--- START ---

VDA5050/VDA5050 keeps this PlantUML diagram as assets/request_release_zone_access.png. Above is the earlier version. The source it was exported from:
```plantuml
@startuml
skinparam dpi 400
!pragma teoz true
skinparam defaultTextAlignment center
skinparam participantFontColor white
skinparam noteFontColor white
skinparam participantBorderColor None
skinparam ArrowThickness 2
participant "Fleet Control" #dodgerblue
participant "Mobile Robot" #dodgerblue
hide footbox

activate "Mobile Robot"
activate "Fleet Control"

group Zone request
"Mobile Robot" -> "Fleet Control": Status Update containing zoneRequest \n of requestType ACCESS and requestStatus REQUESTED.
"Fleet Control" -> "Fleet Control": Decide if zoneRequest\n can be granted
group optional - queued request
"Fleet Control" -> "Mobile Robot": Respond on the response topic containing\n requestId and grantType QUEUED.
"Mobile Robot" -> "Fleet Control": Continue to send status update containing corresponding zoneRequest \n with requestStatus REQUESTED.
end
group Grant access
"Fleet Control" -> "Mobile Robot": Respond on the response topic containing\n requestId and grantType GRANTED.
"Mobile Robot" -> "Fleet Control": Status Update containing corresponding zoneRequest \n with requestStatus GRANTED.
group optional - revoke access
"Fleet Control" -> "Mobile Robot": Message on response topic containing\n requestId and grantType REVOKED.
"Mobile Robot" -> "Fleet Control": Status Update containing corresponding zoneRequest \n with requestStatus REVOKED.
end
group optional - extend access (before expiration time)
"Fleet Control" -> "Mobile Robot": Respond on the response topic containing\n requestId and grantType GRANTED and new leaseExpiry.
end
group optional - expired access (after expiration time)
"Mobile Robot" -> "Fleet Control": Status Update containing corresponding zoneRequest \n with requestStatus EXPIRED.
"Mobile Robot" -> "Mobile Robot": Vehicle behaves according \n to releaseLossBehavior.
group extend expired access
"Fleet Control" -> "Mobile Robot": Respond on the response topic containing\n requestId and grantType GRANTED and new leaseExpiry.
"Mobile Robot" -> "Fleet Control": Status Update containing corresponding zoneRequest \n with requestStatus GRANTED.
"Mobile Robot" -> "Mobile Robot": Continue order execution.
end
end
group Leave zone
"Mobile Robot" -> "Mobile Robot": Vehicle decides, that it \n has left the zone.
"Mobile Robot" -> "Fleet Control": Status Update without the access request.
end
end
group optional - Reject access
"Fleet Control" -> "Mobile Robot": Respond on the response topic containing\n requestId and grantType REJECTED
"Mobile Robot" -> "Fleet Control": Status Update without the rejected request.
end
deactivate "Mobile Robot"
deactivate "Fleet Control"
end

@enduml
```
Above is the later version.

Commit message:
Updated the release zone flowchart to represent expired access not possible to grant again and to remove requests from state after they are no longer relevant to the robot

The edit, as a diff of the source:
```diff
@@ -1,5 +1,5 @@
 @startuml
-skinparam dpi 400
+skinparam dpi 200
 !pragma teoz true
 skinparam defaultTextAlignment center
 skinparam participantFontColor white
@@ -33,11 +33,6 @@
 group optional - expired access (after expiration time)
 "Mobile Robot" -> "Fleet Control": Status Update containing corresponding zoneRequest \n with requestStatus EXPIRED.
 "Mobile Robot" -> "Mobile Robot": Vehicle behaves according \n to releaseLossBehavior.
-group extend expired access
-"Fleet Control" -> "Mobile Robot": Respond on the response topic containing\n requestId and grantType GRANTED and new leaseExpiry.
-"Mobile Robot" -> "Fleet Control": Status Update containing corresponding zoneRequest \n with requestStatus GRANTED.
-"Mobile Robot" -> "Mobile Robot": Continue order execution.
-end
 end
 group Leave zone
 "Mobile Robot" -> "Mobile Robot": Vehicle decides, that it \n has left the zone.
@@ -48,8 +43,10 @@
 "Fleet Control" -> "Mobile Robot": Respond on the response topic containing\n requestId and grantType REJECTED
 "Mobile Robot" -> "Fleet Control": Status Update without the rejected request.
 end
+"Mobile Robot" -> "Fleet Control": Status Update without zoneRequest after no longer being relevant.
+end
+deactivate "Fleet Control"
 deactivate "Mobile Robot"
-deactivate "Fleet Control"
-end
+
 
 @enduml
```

--- END ---

Every line of the data should be copied exactly.

**Answer box**:
VDA5050/VDA5050 keeps this PlantUML diagram as assets/request_release_zone_access.png. Above is the earlier version. The source it was exported from:
```plantuml
@startuml
skinparam dpi 400
!pragma teoz true
skinparam defaultTextAlignment center
skinparam participantFontColor white
skinparam noteFontColor white
skinparam participantBorderColor None
skinparam ArrowThickness 2
participant "Fleet Control" #dodgerblue
participant "Mobile Robot" #dodgerblue
hide footbox

activate "Mobile Robot"
activate "Fleet Control"

group Zone request
"Mobile Robot" -> "Fleet Control": Status Update containing zoneRequest \n of requestType ACCESS and requestStatus REQUESTED.
"Fleet Control" -> "Fleet Control": Decide if zoneRequest\n can be granted
group optional - queued request
"Fleet Control" -> "Mobile Robot": Respond on the response topic containing\n requestId and grantType QUEUED.
"Mobile Robot" -> "Fleet Control": Continue to send status update containing corresponding zoneRequest \n with requestStatus REQUESTED.
end
group Grant access
"Fleet Control" -> "Mobile Robot": Respond on the response topic containing\n requestId and grantType GRANTED.
"Mobile Robot" -> "Fleet Control": Status Update containing corresponding zoneRequest \n with requestStatus GRANTED.
group optional - revoke access
"Fleet Control" -> "Mobile Robot": Message on response topic containing\n requestId and grantType REVOKED.
"Mobile Robot" -> "Fleet Control": Status Update containing corresponding zoneRequest \n with requestStatus REVOKED.
end
group optional - extend access (before expiration time)
"Fleet Control" -> "Mobile Robot": Respond on the response topic containing\n requestId and grantType GRANTED and new leaseExpiry.
end
group optional - expired access (after expiration time)
"Mobile Robot" -> "Fleet Control": Status Update containing corresponding zoneRequest \n with requestStatus EXPIRED.
"Mobile Robot" -> "Mobile Robot": Vehicle behaves according \n to releaseLossBehavior.
group extend expired access
"Fleet Control" -> "Mobile Robot": Respond on the response topic containing\n requestId and grantType GRANTED and new leaseExpiry.
"Mobile Robot" -> "Fleet Control": Status Update containing corresponding zoneRequest \n with requestStatus GRANTED.
"Mobile Robot" -> "Mobile Robot": Continue order execution.
end
end
group Leave zone
"Mobile Robot" -> "Mobile Robot": Vehicle decides, that it \n has left the zone.
"Mobile Robot" -> "Fleet Control": Status Update without the access request.
end
end
group optional - Reject access
"Fleet Control" -> "Mobile Robot": Respond on the response topic containing\n requestId and grantType REJECTED
"Mobile Robot" -> "Fleet Control": Status Update without the rejected request.
end
deactivate "Mobile Robot"
deactivate "Fleet Control"
end

@enduml
```
Above is the later version.

Commit message:
Updated the release zone flowchart to represent expired access not possible to grant again and to remove requests from state after they are no longer relevant to the robot

The edit, as a diff of the source:
```diff
@@ -1,5 +1,5 @@
 @startuml
-skinparam dpi 400
+skinparam dpi 200
 !pragma teoz true
 skinparam defaultTextAlignment center
 skinparam participantFontColor white
@@ -33,11 +33,6 @@
 group optional - expired access (after expiration time)
 "Mobile Robot" -> "Fleet Control": Status Update containing corresponding zoneRequest \n with requestStatus EXPIRED.
 "Mobile Robot" -> "Mobile Robot": Vehicle behaves according \n to releaseLossBehavior.
-group extend expired access
-"Fleet Control" -> "Mobile Robot": Respond on the response topic containing\n requestId and grantType GRANTED and new leaseExpiry.
-"Mobile Robot" -> "Fleet Control": Status Update containing corresponding zoneRequest \n with requestStatus GRANTED.
-"Mobile Robot" -> "Mobile Robot": Continue order execution.
-end
 end
 group Leave zone
 "Mobile Robot" -> "Mobile Robot": Vehicle decides, that it \n has left the zone.
@@ -48,8 +43,10 @@
 "Fleet Control" -> "Mobile Robot": Respond on the response topic containing\n requestId and grantType REJECTED
 "Mobile Robot" -> "Fleet Control": Status Update without the rejected request.
 end
+"Mobile Robot" -> "Fleet Control": Status Update without zoneRequest after no longer being relevant.
+end
+deactivate "Fleet Control"
 deactivate "Mobile Robot"
-deactivate "Fleet Control"
-end
+
 
 @enduml
```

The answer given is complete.